Additionally, Koble’s resources will ensure new parents are getting the right information from a reliable source.
“Knowledge translation is very important. And there are all these medical facts that we know, but they’re not sometimes easily accessible to people. So making sure that all of our health professionals provide both clinically and evidence-based information is important.”
The partnership will also ensure that new parents in rural areas across Canada, and those who don’t have access to a family doctor, get the resources they need.
“When we talk about healthcare access in rural and urban areas, that differs dramatically. You may not have access to the same types of specialists. And then also the lack of a family doctor. The family doctor is such an important person in postpartum care, for example, and a lot of people don’t have a family doctor.”
Kirkham said family doctors are excellent for postpartum care because they look after the mother and also the baby, while being skilled in all sorts of diagnoses. However, those without access to a family doctor can have access to virtual care easily with Koble and Maple.
Many parents leave the hospital with their newborn child with minimal direction or understanding of the ongoing support they’ll need, she observed. Feelings of being overwhelmed, and of isolation can also affect the mental health of new parents. But tele-health platforms and virtual health care have made it much easier and less stressful for new parents to get the information they need.
“I feel like the pandemic really has helped to expedite what was needed, which is more accessibility and virtual care. Just seeing all the number of patients that are so grateful that they don’t have to drive a long distance to see someone, or have access to someone they might not have in their care community, is rewarding.
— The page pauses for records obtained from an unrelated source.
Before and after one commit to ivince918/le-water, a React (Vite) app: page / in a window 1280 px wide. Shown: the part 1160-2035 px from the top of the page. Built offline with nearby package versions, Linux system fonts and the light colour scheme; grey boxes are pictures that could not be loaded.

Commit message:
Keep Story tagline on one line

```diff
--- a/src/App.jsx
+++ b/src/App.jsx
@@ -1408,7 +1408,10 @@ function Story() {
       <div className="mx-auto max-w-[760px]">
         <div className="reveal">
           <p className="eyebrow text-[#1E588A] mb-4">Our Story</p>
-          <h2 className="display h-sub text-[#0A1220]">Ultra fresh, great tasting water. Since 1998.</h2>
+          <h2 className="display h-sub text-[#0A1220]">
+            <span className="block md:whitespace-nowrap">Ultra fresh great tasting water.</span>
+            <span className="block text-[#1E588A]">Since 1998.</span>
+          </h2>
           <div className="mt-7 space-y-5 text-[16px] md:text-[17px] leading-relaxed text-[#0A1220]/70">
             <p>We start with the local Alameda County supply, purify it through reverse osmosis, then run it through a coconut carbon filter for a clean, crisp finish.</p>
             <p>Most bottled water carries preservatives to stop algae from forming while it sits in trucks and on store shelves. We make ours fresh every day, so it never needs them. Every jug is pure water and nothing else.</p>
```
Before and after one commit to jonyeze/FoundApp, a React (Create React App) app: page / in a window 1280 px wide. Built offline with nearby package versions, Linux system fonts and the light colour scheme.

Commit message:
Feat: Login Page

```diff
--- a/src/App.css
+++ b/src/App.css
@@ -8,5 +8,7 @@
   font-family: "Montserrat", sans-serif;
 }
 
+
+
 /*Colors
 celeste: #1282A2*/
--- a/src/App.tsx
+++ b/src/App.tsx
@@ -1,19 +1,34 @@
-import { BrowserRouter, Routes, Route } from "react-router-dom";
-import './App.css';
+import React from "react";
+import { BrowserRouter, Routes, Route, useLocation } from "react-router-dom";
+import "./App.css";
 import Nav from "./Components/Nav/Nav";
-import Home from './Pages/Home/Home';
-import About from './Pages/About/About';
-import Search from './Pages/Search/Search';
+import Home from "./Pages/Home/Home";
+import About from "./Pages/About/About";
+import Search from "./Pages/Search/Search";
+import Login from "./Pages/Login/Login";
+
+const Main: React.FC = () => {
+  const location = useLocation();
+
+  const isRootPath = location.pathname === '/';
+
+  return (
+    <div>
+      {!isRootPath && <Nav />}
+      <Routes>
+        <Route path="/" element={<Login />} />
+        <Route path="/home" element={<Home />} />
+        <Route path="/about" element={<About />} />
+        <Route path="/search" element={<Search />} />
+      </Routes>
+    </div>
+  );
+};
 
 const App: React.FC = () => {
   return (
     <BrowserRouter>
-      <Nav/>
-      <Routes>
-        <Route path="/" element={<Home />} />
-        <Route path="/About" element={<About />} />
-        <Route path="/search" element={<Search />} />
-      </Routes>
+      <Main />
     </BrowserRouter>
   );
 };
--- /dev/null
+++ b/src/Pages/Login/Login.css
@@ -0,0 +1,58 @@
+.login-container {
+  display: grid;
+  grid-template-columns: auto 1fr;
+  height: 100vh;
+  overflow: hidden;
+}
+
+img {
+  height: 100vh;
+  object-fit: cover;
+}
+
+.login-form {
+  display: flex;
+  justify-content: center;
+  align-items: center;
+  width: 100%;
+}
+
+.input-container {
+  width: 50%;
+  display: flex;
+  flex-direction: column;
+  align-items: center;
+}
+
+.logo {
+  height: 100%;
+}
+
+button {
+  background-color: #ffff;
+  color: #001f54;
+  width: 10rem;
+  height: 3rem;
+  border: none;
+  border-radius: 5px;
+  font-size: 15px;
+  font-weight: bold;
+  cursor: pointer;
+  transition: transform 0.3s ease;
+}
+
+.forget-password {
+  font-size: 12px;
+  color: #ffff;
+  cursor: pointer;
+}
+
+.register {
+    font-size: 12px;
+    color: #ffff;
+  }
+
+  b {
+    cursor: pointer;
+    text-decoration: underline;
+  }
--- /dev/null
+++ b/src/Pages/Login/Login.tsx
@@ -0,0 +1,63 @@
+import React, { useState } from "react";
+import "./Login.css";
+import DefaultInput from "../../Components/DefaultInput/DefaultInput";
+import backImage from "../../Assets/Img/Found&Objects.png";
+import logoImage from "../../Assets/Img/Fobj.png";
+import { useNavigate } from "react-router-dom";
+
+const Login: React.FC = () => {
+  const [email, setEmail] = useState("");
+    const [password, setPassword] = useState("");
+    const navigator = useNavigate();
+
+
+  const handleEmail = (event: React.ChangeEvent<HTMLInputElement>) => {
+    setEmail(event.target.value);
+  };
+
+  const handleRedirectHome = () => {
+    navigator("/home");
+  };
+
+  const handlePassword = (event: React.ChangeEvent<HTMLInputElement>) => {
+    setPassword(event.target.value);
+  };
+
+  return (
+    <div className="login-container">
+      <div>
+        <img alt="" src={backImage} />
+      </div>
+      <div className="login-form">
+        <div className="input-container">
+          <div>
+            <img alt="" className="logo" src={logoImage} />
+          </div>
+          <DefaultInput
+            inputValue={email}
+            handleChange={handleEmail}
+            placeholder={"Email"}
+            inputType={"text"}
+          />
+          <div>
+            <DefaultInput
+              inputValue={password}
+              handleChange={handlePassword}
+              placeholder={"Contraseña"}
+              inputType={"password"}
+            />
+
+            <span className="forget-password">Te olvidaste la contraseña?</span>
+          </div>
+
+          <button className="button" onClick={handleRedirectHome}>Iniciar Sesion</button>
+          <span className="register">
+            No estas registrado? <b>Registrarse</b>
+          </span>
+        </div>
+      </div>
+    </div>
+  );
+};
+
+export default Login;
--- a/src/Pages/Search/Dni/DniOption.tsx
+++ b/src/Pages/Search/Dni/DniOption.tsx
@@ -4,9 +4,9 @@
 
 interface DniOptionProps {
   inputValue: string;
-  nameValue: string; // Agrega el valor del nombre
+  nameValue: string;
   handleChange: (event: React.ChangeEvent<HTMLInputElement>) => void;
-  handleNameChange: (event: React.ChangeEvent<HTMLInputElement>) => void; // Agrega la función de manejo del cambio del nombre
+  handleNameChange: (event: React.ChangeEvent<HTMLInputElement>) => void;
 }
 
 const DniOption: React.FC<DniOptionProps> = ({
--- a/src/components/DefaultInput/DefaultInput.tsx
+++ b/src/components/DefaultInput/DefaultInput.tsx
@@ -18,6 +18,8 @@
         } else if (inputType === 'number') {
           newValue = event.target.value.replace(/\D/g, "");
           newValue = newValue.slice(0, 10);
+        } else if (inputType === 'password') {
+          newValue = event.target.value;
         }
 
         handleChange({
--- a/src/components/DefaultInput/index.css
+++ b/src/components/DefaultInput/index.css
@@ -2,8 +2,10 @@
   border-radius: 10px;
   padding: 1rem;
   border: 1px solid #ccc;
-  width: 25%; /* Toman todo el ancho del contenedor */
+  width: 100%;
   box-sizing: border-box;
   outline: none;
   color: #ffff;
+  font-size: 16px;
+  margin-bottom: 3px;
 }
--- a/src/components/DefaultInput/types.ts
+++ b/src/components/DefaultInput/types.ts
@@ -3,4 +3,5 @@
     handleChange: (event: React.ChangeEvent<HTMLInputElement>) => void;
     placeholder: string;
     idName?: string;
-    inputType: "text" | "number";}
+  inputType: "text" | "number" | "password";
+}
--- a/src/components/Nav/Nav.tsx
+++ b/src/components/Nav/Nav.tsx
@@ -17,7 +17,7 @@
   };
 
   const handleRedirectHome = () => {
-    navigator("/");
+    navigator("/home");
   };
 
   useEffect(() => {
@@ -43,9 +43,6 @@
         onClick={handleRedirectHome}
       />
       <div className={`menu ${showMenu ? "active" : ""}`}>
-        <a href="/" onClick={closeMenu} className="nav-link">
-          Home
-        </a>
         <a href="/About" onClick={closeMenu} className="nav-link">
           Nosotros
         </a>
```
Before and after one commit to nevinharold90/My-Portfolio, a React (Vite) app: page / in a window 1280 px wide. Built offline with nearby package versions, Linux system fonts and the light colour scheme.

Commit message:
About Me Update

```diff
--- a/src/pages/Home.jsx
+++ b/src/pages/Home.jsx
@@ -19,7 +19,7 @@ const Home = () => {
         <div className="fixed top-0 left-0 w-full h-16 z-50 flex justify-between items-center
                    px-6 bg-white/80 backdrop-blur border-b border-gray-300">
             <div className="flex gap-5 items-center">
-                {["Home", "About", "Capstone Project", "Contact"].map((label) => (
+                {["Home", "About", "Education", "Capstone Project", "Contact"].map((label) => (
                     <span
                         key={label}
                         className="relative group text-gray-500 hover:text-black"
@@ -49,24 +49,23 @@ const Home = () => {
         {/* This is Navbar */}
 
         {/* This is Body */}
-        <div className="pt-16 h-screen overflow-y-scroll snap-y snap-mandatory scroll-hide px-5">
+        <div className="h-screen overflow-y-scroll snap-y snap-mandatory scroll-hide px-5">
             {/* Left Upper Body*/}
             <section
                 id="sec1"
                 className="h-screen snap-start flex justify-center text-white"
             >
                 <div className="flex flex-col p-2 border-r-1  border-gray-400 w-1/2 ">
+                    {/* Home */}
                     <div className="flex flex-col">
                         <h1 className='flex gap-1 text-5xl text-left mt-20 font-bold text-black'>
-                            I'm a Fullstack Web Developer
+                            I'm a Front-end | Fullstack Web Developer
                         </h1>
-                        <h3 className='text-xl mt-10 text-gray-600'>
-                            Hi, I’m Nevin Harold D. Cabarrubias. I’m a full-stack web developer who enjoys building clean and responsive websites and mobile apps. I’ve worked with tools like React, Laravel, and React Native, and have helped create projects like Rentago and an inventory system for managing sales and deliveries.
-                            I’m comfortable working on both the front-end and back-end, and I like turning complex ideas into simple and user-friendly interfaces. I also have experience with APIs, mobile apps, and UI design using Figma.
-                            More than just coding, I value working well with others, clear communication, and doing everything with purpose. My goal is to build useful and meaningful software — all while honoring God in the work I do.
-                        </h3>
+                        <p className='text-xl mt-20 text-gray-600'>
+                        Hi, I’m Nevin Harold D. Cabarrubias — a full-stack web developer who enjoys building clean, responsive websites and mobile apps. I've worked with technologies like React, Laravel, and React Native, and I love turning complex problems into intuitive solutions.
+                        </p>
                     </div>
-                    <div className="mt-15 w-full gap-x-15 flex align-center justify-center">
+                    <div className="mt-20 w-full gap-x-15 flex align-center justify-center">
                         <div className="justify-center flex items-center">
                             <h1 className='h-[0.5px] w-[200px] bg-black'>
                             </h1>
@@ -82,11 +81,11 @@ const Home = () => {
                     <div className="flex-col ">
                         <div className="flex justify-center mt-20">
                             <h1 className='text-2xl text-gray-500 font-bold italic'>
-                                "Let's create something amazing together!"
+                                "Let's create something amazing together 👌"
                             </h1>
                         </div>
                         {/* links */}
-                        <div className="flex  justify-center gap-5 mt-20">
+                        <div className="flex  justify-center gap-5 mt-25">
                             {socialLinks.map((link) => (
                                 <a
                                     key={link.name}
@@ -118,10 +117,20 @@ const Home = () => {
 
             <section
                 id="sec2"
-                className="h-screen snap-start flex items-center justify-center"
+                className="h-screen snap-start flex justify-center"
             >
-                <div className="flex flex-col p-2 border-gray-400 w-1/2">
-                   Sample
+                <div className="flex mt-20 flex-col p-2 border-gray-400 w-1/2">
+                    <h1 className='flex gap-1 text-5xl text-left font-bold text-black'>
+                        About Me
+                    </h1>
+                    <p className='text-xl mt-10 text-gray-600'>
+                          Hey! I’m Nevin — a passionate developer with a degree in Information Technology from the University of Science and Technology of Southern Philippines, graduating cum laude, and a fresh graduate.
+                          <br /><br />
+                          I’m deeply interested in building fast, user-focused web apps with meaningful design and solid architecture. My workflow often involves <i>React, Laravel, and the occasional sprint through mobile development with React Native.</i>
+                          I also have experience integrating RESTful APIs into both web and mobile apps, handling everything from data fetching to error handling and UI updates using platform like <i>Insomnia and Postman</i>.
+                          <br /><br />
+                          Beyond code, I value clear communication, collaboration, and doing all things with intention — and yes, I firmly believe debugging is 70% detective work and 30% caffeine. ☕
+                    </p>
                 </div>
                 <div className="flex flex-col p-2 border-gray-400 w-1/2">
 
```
And certainly, it is a hope of doctors that the government will just continue to support it because it improves people’s productivity, not having to miss work or if they have a small child, finding childcare and such,” she added.
Maple members can register here for Koble.